Who Did It, And Why?

There have been no significant developments in the investigation of the Boston Marathon bombing, and that in and of itself is noteworthy.

No terrorist group or domestic fringe organization has stepped up to claim responsibility for the attack — but the information about the nature of the explosive devices used establishes that the bombs were carefully constructed to achieve maximum carnage.  The bombs apparently were built in pressure cookers and were loaded with ball bearings, nails, and other metal objects, and much of the damage to the innocent people nearby was caused by the effects of the intentional shrapnel.  The death toll from the blast now stands at 3 — including an 8-year-old boy — and more than 170 were wounded.  My heart aches for them and their families, and I know that my feelings in that regard are not unique.

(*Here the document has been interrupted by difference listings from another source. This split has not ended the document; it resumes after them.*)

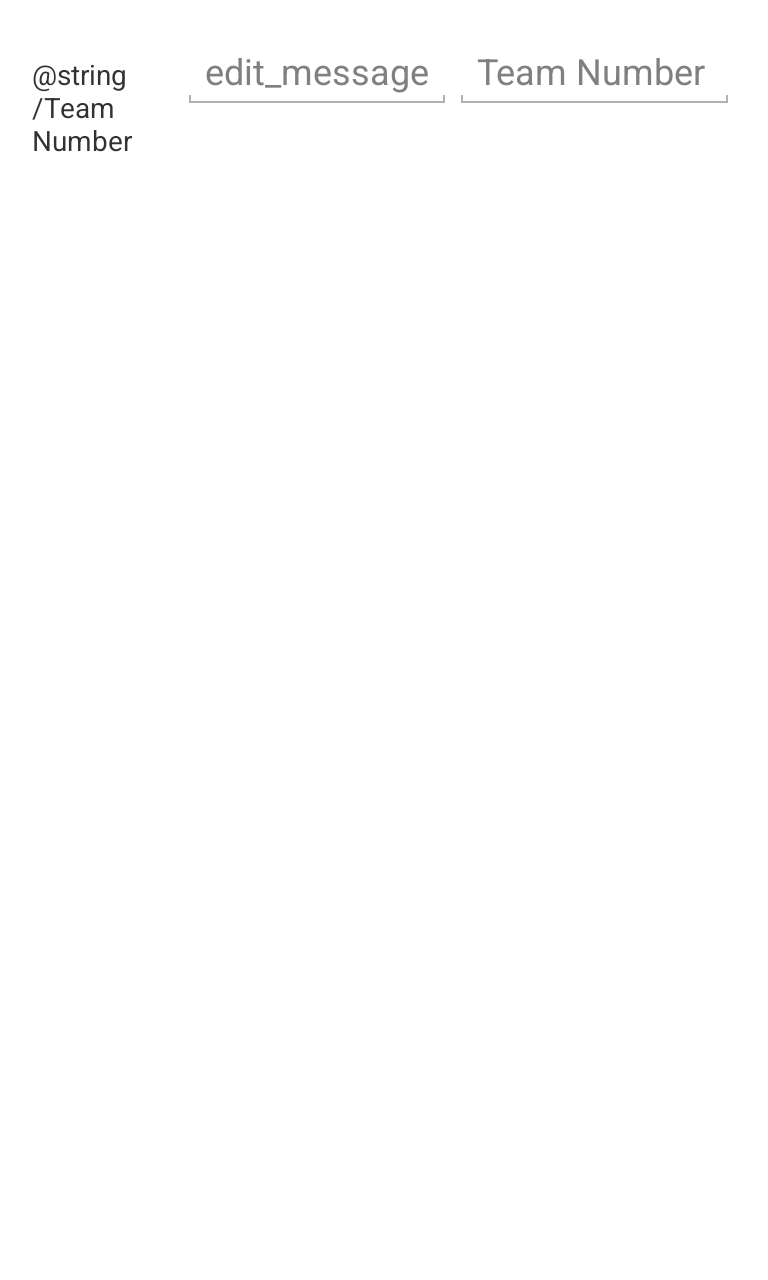
Repository: lmrobotics/linn-mar-robotics
Layout: 2013_14/Android/raflood/workspace/FTCScout/res/layout/activity_main.xml
These files come from the project's save history. The layout is drawn as it stood at one moment and after the next save; the edit follows.
It is drawn on a 768 x 1280 px phone screen (xhdpi) without system bars, with theme AppTheme; the app's code is not run.

Above is the layout before, as saved 2013-10-17 12:43:33.

After the next save:
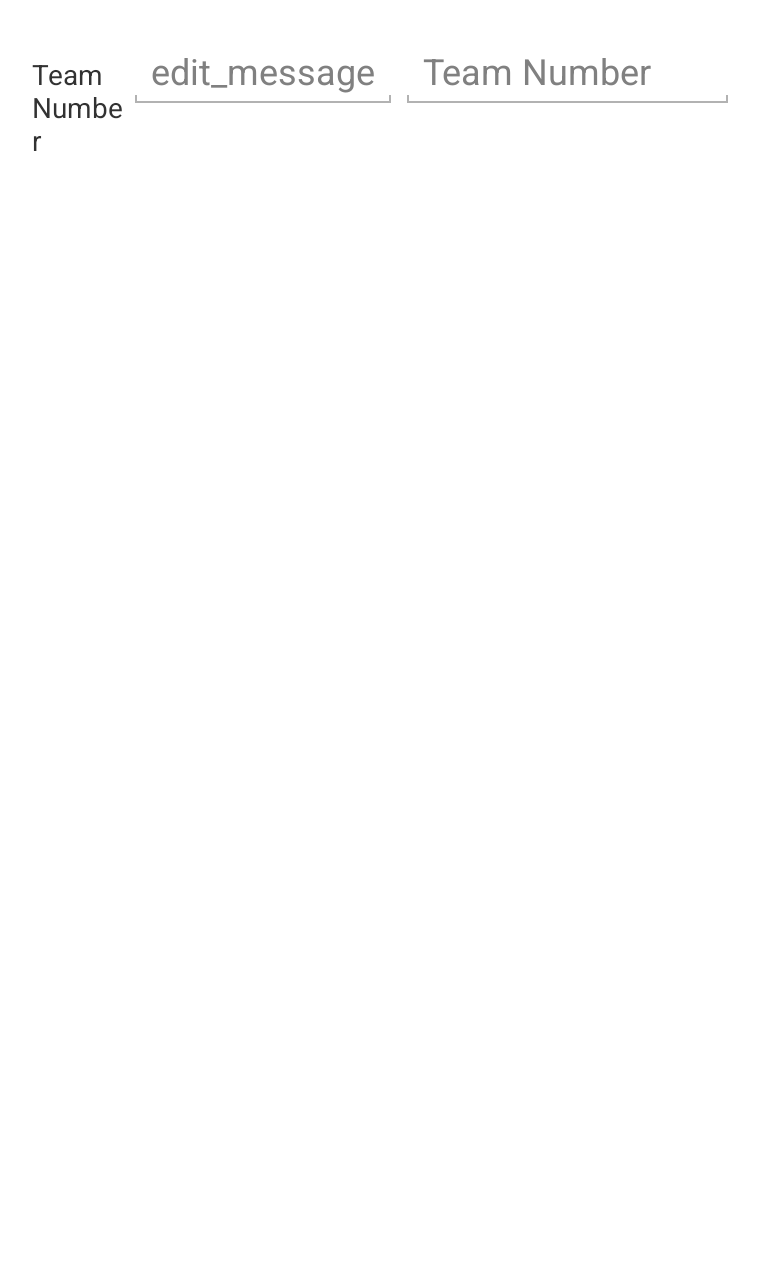
Saved 38 s later.
--- a/2013_14/Android/raflood/workspace/FTCScout/res/layout/activity_main.xml
+++ b/2013_14/Android/raflood/workspace/FTCScout/res/layout/activity_main.xml
@@ -14,7 +14,7 @@
         android:layout_width="wrap_content"
         android:layout_height="wrap_content"
         android:layout_weight="1"
-        android:text="@string/Team Number" />
+        android:text="Team Number" />
 
     <EditText android:id="@+id/edit_message"
         android:layout_width="wrap_content"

What would motivate a person to build bombs that would tear off the limbs of random, unlucky people who just happened to be in the vicinity when the bombs exploded?  It’s hard to imagine that even the most disturbed domestic group would think that injuring participants in the Boston Marathon would win converts to a cause, or make a meaningful statement about an issue.  Even accepting that the targets of terrorist acts are selected through a twisted, hateful analysis, why would the Boston Marathon even be considered?  How would an event that features everyday people running through city streets be viewed as a suitable object for an attack?

We need to find out who did this, and why.

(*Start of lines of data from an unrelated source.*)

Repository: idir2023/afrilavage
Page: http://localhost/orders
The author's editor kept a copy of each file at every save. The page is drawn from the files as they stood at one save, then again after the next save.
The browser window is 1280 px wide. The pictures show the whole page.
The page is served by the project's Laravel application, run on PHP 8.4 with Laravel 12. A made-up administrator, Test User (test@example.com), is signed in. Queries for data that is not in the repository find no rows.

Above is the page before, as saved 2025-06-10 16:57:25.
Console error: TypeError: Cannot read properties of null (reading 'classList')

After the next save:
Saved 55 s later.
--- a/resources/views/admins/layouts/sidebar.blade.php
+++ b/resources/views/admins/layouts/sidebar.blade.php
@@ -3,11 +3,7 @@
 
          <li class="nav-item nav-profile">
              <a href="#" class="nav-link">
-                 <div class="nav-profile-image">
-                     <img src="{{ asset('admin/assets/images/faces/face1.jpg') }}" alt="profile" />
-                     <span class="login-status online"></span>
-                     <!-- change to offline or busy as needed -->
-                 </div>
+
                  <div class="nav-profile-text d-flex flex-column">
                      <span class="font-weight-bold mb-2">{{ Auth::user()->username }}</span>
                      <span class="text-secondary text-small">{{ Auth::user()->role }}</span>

The Boston Bombing

The awful story about bombs exploding near the finish line of the Boston Marathon demonstrates that — unfortunately — we’re probably always going to have to be on the lookout for terrorism here in the United States.

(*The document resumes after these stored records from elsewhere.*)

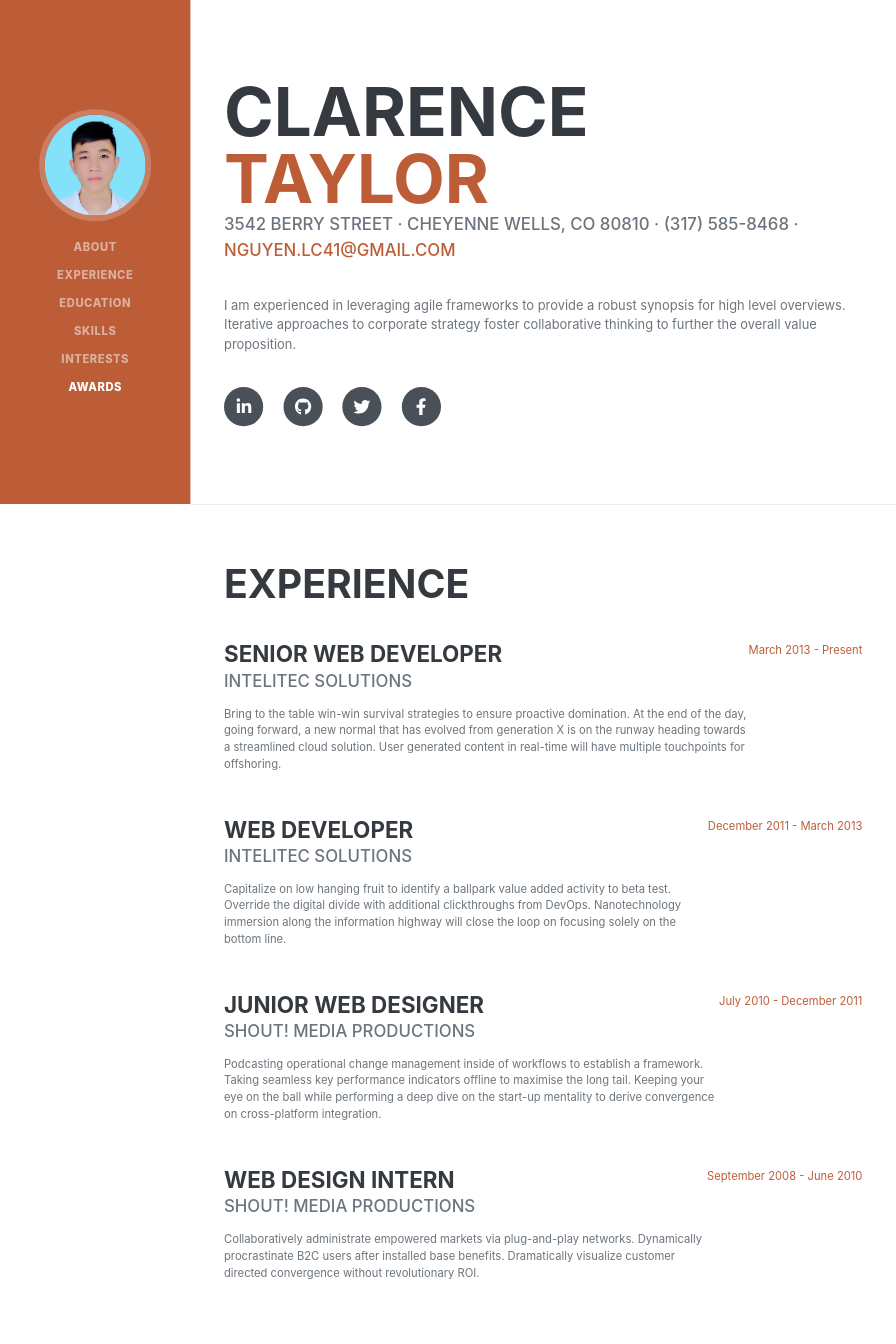
Repository: nguyenlcc/Online-CV
Page: index.html
These files come from the project's save history. The page is drawn as it stood at one moment and after the next save; the edit follows.
The browser window is 1280 px wide. The pictures show the part of the page from y = 0 to 1920 px (the page is 4810 px tall), at 70% of full size.
Some web fonts or font styles are not loaded; a fallback is used. Some web libraries are served in a nearby version.

Above is the page before, as saved 2022-05-21 16:44:29.

After the next save:
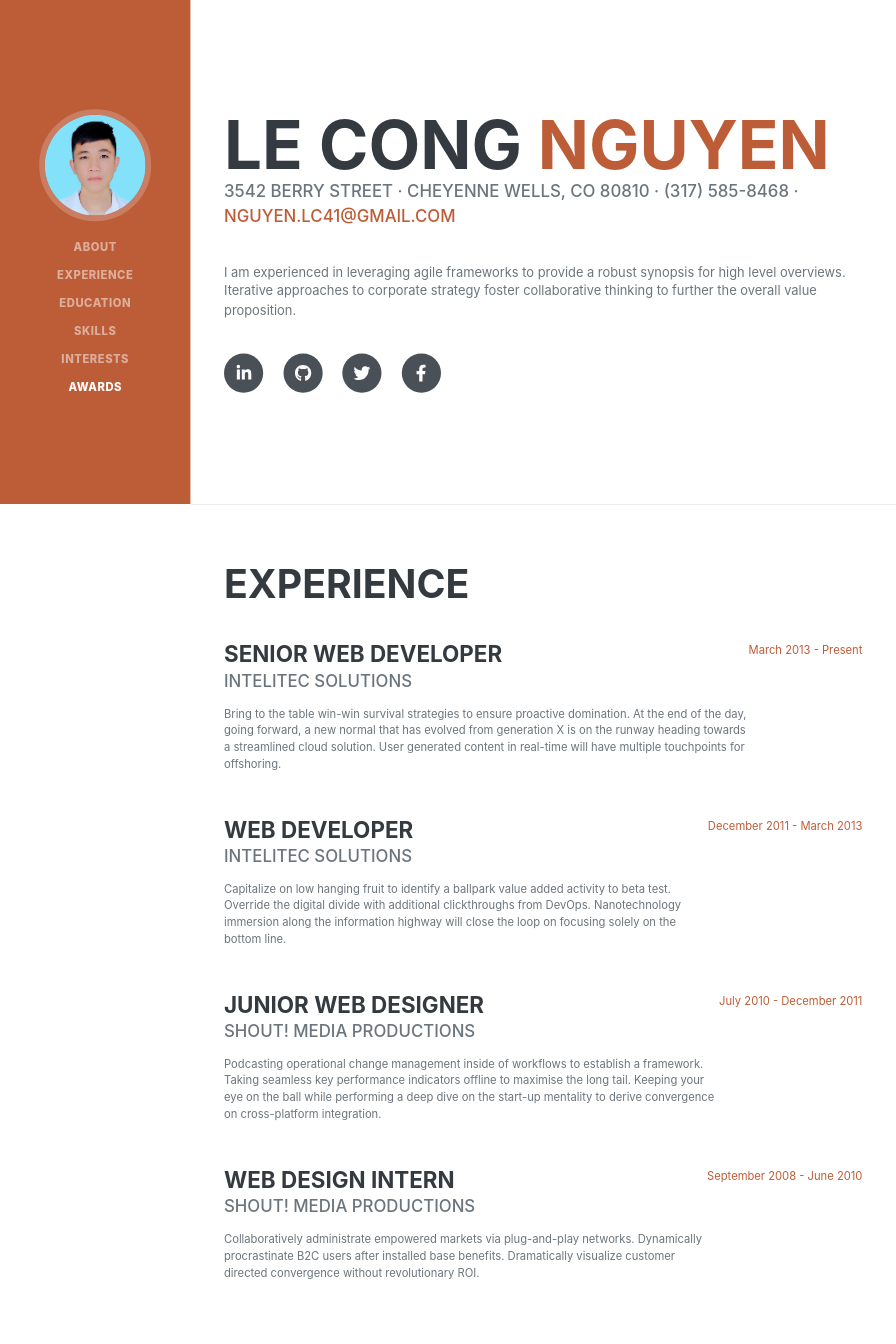
Saved 46 s later.
--- a/index.html
+++ b/index.html
@@ -90,8 +90,8 @@
       <section class="resume-section" id="about">
         <div class="resume-section-content">
           <h1 class="mb-0">
-            Clarence
-            <span class="text-primary">Taylor</span>
+            LE CONG
+            <span class="text-primary">NGUYEN</span>
           </h1>
           <div class="subheading mb-5">
             3542 Berry Street · Cheyenne Wells, CO 80810 · (317) 585-8468 ·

The bombs killed two people, left a number of others in critical condition, and injured more than 100 people.  At this point, details about the incident are still sketchy, and it likely will be some time before final information becomes available.  Preliminary reports indicate, however, that there were multiple bombs, that they did not include high-grade explosive material, and that there were other devices that failed to explode in what appears to have been a coordinated attack.

As I write this, no organization has stepped forward to claim responsibility for the cowardly, murderous attack.  Of course, that doesn’t stop people from speculating about whether the attack was the work of foreign terrorists, or a domestic group, or someone angered by having to pay their taxes.  It’s hard to see why a domestic group or anti-tax zealots would target the Boston Marathon, but terrorists aren’t exactly known for their rational thought processes.

The frightening aspect of this attack, viewed from the standpoint of a suburban home in the middle of Ohio, is its terrible randomness.  One moment runners and their families and friends are celebrating finishing America’s most famous marathon, and the next people are sprawled in the street, injured and bleeding and dying.  It makes you wonder about the security of any large gathering of people, whether it’s a baseball game or a rock concert or a state fair.  Of course, the whole idea of terrorism is to make people cower in fear and change their habits — which means the best way for all of us to combat the terrorists is to go about our business, undeterred by the efforts to sow fear.

I’ll try to do that, but I’m sure I’ll be uneasy about it.